Q&A: Rick Lawn
Philadelphia’s University of the Arts long has been involved with the Philadelphia Live Arts Festival & Philly Fringe. Its students perform in shows, its graduates create new works of theater and dance, and the school itself hosts performances and affiliated programs like last week’s meet-the-artist event with Pig Iron at the Arts Bank.
Richard Lawn, a seasoned jazz composer, musician, teacher, and author, is the dean of the College of Performing Arts at University of the Arts. Unlike your typical academic dean, Rick has had a long performance career himself, a career invaluable to educating students in the school’s widely respected performance programs. [Visit his website, RickLawn.com, to listen to some of Rick’s work.]
Recently, I spoke with Rick and about getting into jazz and his life in the performance world.
When did your love of jazz first originate?
Junior high was my defining moment. I had a really great high school band director who was jazz crazed; I used to go and watch Steve Gadd. During college, I was on the road with Lionel Hampton. It was a small band and we toured all over the east coast; the tour bus would pull up at route exits on the expressway and pick me up there. That was the summer of ’69.

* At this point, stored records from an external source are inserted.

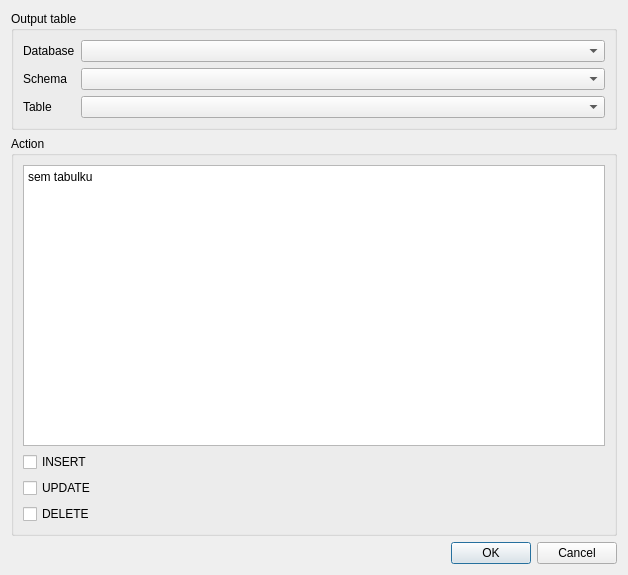
Above: python/plugins/db_manager/ui/DlgPushTableDifferences.ui from peter-kolenic/QGIS before the change. Below: the same form after it.
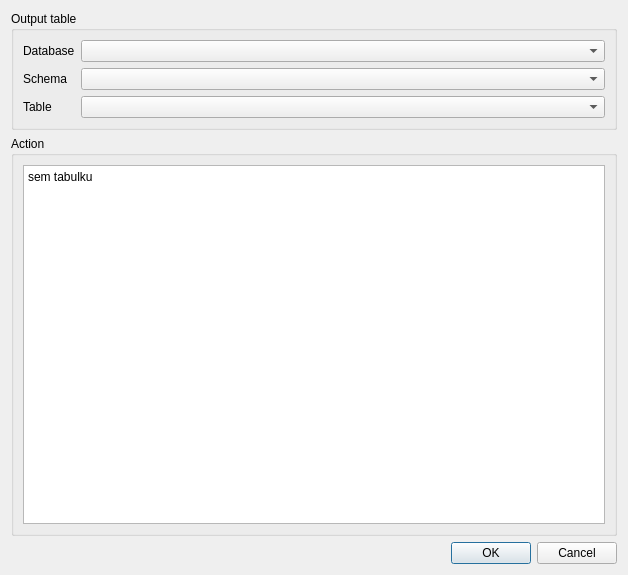
That is the form after the change.

Commit message: pg_comparator

```diff
--- a/python/plugins/db_manager/ui/DlgPushTableDifferences.ui
+++ b/python/plugins/db_manager/ui/DlgPushTableDifferences.ui
@@ -92,27 +92,6 @@
         </property>
        </widget>
       </item>
-      <item>
-       <widget class="QCheckBox" name="checkBox_2">
-        <property name="text">
-         <string>INSERT</string>
-        </property>
-       </widget>
-      </item>
-      <item>
-       <widget class="QCheckBox" name="checkBox_3">
-        <property name="text">
-         <string>UPDATE</string>
-        </property>
-       </widget>
-      </item>
-      <item>
-       <widget class="QCheckBox" name="checkBox">
-        <property name="text">
-         <string>DELETE</string>
-        </property>
-       </widget>
-      </item>
      </layout>
     </widget>
    </item>
```
The commit also changes 1 other file.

Like the song?
[Laughing] Sort of.
Who’s inspired you over the years?
Chuck Mangione became one of my idols. I ended up playing Carnegie Hall with him back in the 1970s; on a different tour I played in the Bottom Line in the Village. It was pretty exciting.
Any other favorite performances that have been memorable for you?
There were a lot of gigs [over the years]. I played with Ray Charles and Natalie Cole when I lived in Austin, Texas. Lanny Morgan was playing lead alto for the Cole gig. He was one of my childhood idols. I had a record jacket with his autograph on it. So [when I met him] I said, “I don’t want to make you feel old but I heard you play [when I was] a kid.” I was enamored. He was such a nice guy.
How about some of your favorite compositions you’ve done?
I think some of my best music is in Mirrors: Four Reflections in Jazz or Dance. It’s a four movement dance suite (by Big Band Modern Dance Company) about 35 minutes in length. It traces the evolution of jazz. The best ballad I’ve ever written is there.
Anything in the works currently?
I started a new 10-piece band. It’s a resident ensemble of UArts faculty. We call ourselves “The Power of Ten.”
[Speaking of UArts], what’s been the most rewarding aspect of your career?
The chance to work with really great students. I’ve been teaching for nearly 40 years. Teaching and learning are connected. The students motivate me to write music.
You’ve also written three books.
All three books were actually motivated by my teaching. I needed a better way to communicate. I saw a need and a niche. The first book, Jazz Ensemble, is a helpful tool for high school students or students training to be jazz educators. Jazz Theory and Practice is a real application for arrangers, composers, or improvisers…Jazz people thought there was a void in instruction literature. The last book was the most ambitious. Experiencing Jazz is an overview of jazz history for the novice and appreciators. They can learn enough to understand it and go deeper.
What’s the best part of being the dean at UArts?
It was meant to be. My first day as dean [eight years ago] I got off of the Patco, went to Cosi for a cup of coffee and they were playing jazz. Then, I arrived [at UArts] and the plaques on the street outside were Jerry Mulligan and Stan Getz!
So the stars aligned that day.
What have your students responded to most over the years?
They respond to the real deal. I’ve got a lot to share, things to think about, a knowledge of resources and real stories.
What do you think about Pig Iron? [They held a meet-the-artist event last Tuesday at the Arts Bank.]
Pig Iron is always worth seeing. Also I’m glad to see the effort [by Live Arts] to make connections between younger artists and institutions.
Any final thoughts?
Right now I’m just trying to get my band off the ground. I’m excited. I love to write music for people. But you have to get people to play that music. And sometimes that means starting a band.
Photo courtesy Rick Lawn.